Using the listing below, extract each line that has the word "index" in it.

--- Input records Enclosed Below ---

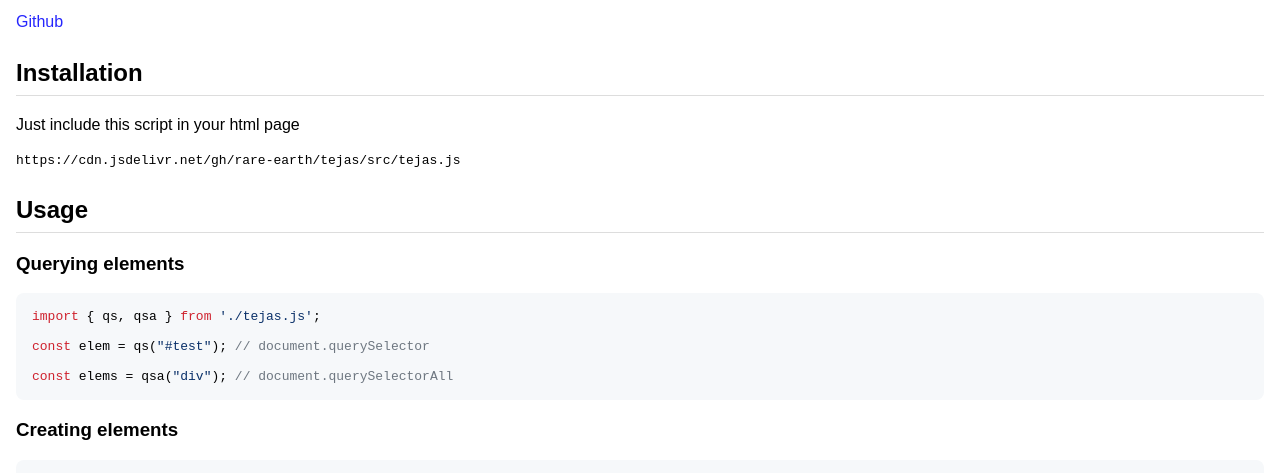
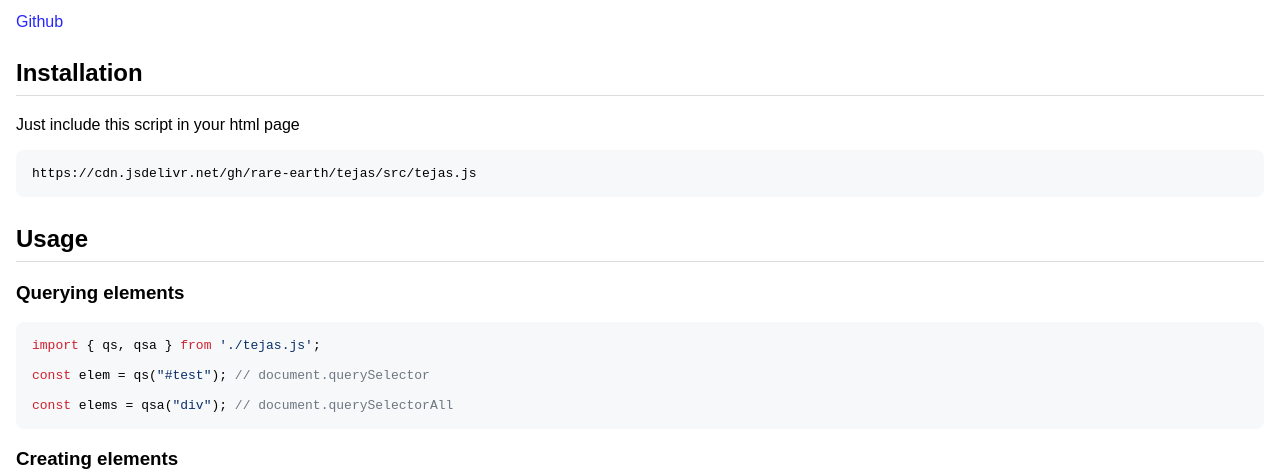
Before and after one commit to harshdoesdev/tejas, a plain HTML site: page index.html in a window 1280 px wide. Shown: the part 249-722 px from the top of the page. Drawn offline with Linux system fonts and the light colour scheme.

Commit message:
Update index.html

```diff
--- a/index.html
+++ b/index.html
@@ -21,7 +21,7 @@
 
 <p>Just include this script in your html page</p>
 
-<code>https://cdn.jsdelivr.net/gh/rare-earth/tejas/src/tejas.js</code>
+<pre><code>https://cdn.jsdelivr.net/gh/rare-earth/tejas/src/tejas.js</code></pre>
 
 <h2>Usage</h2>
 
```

--- End of Enclosed Input records ---
--- Input records Enclosed Below ---

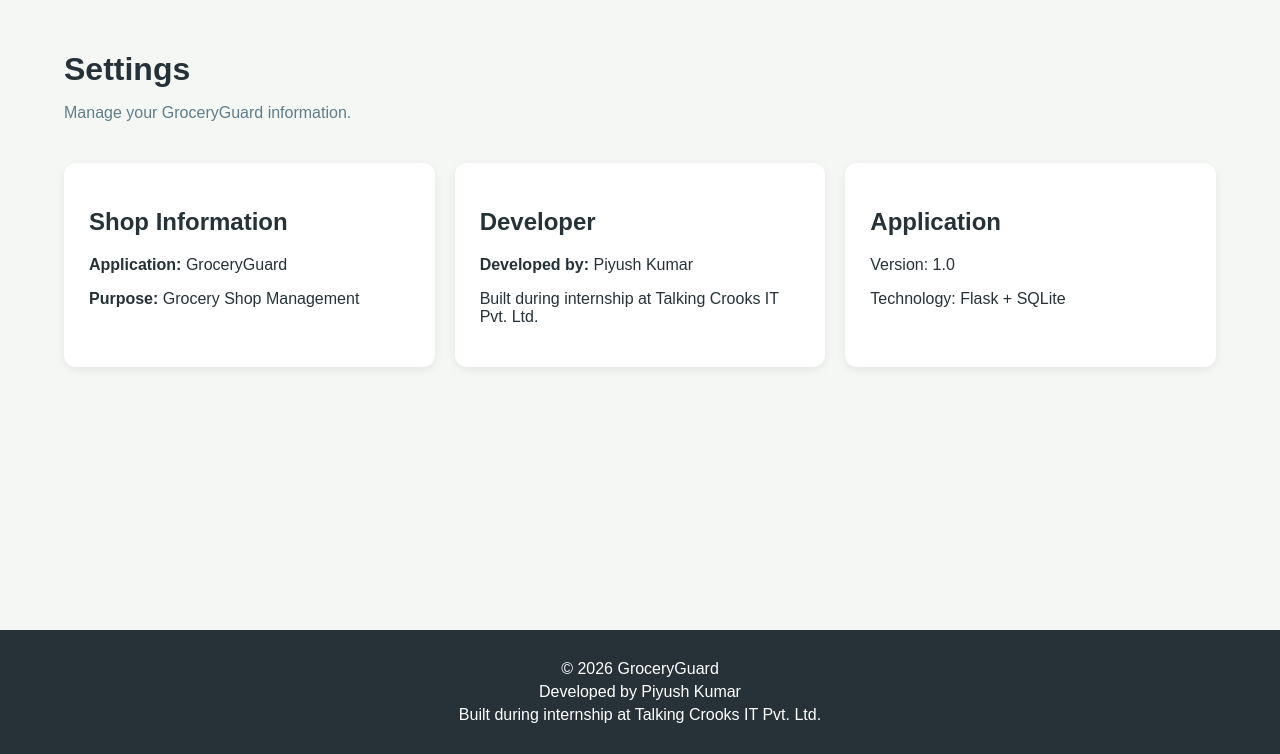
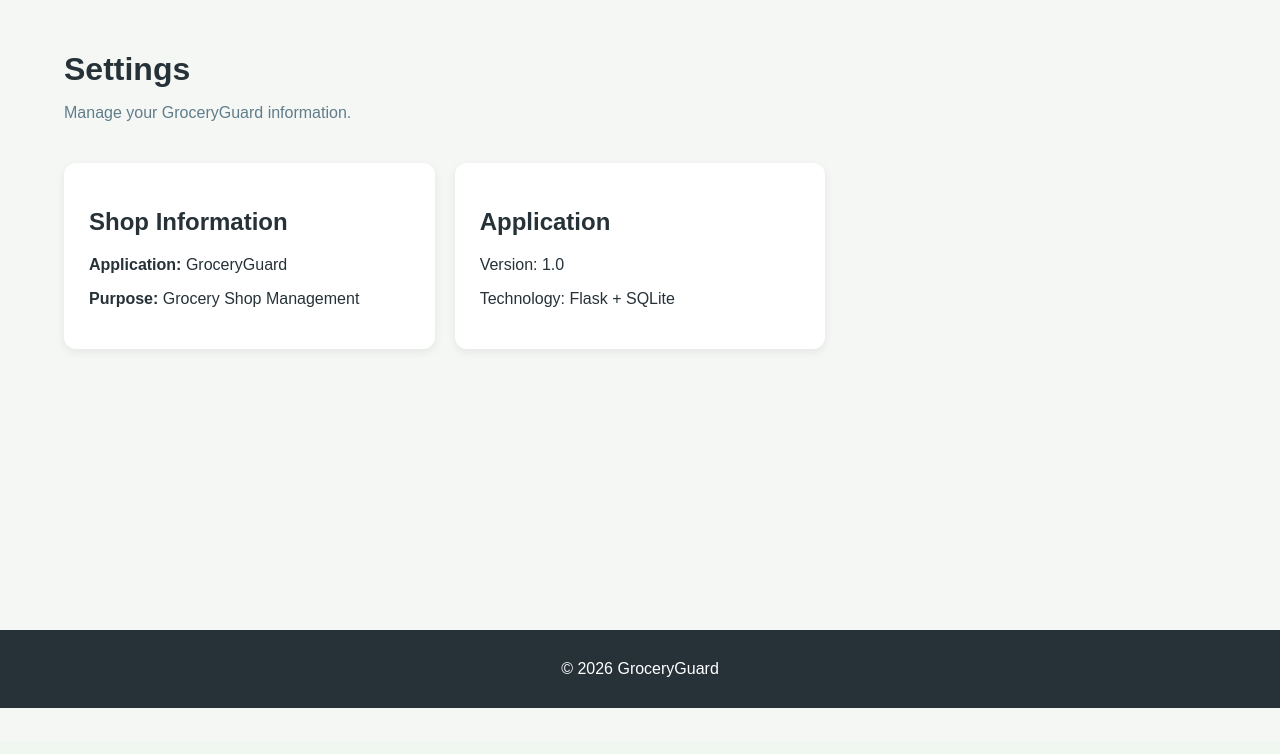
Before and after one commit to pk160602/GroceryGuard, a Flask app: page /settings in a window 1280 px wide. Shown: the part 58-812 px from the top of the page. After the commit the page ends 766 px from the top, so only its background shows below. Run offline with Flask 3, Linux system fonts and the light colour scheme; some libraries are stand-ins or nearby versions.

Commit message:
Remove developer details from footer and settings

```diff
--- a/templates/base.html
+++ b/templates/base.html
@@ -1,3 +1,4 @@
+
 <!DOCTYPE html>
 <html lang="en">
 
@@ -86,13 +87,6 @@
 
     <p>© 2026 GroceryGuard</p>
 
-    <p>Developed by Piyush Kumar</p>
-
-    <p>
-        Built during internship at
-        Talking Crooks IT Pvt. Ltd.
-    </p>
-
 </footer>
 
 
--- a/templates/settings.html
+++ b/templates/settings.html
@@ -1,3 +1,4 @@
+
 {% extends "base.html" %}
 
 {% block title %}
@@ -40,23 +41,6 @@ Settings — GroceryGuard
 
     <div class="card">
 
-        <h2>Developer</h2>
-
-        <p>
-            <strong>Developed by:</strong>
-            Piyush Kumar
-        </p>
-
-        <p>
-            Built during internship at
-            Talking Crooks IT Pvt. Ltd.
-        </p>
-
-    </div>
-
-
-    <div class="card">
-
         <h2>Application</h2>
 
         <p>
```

--- End of Enclosed Input records ---
--- Input records Enclosed Below ---

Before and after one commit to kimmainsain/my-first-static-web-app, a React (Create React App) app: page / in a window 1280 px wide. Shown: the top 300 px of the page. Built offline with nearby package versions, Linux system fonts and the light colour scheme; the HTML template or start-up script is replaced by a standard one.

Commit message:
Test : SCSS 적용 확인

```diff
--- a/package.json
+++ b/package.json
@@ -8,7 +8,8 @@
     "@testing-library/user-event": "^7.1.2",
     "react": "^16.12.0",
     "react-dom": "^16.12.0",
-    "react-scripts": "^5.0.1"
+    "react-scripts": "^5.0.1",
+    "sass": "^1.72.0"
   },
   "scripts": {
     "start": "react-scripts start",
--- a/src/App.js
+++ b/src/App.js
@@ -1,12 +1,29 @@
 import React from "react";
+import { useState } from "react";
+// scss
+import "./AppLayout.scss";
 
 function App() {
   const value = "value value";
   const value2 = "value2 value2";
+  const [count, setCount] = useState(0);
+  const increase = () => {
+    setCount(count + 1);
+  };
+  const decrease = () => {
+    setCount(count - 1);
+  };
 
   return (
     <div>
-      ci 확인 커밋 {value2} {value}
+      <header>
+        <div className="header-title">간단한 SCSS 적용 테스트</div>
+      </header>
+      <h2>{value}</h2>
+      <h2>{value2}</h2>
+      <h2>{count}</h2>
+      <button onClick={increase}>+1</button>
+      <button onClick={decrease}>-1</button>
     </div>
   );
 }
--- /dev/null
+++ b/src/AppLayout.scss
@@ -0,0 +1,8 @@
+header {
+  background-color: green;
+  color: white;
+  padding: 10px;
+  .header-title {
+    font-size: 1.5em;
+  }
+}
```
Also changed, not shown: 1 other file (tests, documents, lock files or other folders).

--- End of Enclosed Input records ---

**Task result**.
Before and after one commit to harshdoesdev/tejas, a plain HTML site: page index.html in a window 1280 px wide. Shown: the part 249-722 px from the top of the page. Drawn offline with Linux system fonts and the light colour scheme.
Update index.html
--- a/index.html
+++ b/index.html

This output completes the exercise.